Dodge claims the system, activated by tugging both the wheel-mounted paddle shifters and flooring the accelerator, yields an extra 25 horsepower from the motor for up to 15 seconds and delivers immediate torque (although that’s kind of the deal with electric motors, so it’s hard to know what exactly Dodge means here – we’ll try to get to the bottom of it). Engaged, PowerShot slashes a second off the run to 60 mph. Both Hornet models also feature dynamic torque vectoring, although whether it’s brake-based or something more advanced is unclear.
Giving a vehicle power without suspension and brakes to back it up is so 1968, so Dodge is also fitting all Hornet R/Ts with Koni FSD dampers, a fully independent suspension at both ends, and a Brembo braking package that includes vented discs and four-piston calipers in front. Black calipers are standard, although a Track Package is available for both R/T and GT that adds a red paint job (and is the only way to score Brembos on the gas-only model). And because the Hornet is closely related to the Alfa Romeo Tonale, Dodge is claiming best-in-class body stiffness with excellent weight distribution.
Dodge is also rethinking the in-cabin experience, offering a class-leading 22.6 inches of screen real estate standard. The breakdown sees a 12.3-inch digital instrument cluster in place of physical gauges, as well as a 10.3-inch touchscreen infotainment system running Uconnect 5. Both Apple CarPlay and Android Auto are standard and with wireless connectivity. Really, the Hornet nails the basic requirements of a modern, successful infotainment suite. There are even different themes for the digital cluster.
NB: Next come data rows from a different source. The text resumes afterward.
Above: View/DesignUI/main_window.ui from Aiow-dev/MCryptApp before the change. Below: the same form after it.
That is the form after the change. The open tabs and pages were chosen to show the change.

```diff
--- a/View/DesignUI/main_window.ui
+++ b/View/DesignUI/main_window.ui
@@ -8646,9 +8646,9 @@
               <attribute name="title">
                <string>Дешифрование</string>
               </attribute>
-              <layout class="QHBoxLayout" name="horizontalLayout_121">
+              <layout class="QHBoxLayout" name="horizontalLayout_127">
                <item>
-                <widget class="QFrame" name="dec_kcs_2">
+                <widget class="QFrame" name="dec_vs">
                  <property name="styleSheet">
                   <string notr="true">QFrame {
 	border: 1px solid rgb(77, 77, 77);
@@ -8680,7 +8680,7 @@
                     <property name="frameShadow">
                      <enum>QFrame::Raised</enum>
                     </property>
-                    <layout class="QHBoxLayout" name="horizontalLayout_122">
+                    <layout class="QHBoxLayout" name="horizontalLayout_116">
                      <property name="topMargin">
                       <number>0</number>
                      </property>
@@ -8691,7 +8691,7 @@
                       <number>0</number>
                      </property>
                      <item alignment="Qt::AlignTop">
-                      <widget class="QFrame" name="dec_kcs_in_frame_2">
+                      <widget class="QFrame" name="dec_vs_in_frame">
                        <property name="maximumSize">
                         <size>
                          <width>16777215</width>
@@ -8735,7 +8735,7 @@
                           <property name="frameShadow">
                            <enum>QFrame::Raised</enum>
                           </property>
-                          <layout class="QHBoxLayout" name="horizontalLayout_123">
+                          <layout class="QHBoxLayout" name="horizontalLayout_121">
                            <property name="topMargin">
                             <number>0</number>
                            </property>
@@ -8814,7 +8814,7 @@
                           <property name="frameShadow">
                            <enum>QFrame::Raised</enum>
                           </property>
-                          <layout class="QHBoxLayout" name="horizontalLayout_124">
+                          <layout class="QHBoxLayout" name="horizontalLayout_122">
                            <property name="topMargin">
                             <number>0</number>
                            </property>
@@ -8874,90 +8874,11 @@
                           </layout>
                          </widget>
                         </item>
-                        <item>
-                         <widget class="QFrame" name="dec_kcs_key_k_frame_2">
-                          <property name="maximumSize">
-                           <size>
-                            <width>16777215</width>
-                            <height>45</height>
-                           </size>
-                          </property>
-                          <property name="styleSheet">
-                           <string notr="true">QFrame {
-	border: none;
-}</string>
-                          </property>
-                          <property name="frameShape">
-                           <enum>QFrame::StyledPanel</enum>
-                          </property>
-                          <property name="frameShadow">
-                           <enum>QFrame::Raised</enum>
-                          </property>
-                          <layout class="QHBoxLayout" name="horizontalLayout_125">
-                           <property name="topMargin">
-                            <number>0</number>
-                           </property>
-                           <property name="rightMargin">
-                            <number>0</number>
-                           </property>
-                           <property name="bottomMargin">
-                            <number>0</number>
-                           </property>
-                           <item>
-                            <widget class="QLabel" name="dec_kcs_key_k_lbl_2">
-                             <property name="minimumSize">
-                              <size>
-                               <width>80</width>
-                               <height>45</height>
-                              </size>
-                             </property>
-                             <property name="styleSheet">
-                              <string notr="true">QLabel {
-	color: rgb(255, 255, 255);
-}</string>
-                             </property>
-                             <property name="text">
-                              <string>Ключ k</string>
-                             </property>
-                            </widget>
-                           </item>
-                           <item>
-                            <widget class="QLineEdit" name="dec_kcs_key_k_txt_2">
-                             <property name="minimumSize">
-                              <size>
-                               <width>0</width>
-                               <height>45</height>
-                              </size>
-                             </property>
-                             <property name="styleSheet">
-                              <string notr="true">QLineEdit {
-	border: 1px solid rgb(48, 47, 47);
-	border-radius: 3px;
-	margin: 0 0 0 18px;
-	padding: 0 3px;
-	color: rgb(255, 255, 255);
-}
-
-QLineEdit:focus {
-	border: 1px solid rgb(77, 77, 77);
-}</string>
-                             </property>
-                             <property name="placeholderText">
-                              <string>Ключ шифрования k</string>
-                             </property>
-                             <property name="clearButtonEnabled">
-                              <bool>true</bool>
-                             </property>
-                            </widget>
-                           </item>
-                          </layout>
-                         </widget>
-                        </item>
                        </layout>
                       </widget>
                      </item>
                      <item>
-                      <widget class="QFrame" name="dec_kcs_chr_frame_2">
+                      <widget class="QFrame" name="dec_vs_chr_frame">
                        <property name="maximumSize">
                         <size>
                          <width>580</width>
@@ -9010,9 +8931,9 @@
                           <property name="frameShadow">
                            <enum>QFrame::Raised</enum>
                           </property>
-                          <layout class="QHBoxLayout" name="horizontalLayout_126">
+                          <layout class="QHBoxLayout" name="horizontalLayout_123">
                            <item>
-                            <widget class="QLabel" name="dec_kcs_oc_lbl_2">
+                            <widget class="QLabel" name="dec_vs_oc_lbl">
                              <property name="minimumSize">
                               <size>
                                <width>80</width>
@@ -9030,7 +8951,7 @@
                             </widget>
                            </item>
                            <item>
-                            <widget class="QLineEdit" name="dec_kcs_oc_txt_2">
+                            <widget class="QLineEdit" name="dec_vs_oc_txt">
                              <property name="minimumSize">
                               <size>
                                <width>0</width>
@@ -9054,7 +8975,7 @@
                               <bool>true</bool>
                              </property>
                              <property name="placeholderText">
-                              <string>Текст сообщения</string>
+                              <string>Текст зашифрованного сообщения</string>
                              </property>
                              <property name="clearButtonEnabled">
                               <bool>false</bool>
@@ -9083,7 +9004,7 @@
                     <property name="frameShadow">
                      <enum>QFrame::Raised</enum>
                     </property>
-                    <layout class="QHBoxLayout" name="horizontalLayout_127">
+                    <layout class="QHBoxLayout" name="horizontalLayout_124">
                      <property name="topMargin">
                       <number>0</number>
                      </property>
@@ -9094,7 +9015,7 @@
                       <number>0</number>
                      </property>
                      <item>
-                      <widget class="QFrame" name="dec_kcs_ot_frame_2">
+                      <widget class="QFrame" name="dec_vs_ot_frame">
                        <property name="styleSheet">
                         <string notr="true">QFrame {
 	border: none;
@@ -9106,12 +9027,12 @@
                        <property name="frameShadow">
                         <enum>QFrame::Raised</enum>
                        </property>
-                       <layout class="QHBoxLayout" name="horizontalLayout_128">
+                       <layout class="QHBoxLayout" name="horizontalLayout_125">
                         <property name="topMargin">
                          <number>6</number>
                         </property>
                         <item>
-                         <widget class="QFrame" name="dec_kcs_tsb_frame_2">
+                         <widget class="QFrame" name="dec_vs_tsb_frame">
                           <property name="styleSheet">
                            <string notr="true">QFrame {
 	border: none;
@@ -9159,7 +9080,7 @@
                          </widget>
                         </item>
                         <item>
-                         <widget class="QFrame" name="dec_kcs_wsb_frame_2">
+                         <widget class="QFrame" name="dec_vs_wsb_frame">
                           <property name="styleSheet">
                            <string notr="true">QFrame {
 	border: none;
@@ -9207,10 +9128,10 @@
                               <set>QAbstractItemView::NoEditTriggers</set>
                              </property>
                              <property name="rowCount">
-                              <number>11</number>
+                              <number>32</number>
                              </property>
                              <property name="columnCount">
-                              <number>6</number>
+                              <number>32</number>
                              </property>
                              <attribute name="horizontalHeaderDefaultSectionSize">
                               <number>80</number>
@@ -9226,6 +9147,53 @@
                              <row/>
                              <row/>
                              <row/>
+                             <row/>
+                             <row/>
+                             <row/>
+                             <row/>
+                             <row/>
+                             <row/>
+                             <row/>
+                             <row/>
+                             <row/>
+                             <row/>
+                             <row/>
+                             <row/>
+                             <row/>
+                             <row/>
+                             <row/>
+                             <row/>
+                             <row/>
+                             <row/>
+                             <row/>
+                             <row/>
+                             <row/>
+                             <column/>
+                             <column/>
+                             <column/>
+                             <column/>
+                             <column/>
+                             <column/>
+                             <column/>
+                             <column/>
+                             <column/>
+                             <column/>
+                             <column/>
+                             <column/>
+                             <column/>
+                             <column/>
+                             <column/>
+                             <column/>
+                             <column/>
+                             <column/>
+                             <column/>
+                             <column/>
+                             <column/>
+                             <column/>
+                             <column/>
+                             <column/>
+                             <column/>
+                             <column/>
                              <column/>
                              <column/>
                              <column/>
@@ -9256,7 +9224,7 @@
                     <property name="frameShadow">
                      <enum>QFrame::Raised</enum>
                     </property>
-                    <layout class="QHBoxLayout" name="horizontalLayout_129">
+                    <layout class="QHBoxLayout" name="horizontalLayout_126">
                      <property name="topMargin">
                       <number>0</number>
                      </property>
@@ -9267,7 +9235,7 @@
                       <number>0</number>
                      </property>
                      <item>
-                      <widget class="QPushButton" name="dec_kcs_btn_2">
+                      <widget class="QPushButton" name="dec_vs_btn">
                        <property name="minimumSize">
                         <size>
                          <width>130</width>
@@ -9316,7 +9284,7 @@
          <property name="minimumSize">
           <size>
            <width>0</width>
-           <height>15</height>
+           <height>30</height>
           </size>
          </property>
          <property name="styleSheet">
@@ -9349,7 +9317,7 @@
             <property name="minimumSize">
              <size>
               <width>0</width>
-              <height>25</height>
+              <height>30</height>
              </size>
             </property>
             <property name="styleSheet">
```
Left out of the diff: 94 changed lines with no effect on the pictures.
While Dodge will open orders for the 2023 Hornet, beyond the $30,000 target, it hasn’t released any pricing info as of publication. We’re also in the dark on fuel economy for both engines. But while those question marks loom large, the hardware related to how the Hornet will drive seems incredibly impressive. Dodge has spent a long time without a compact crossover, but it appears this renewed effort is designed to make a splash in a typically staid segment.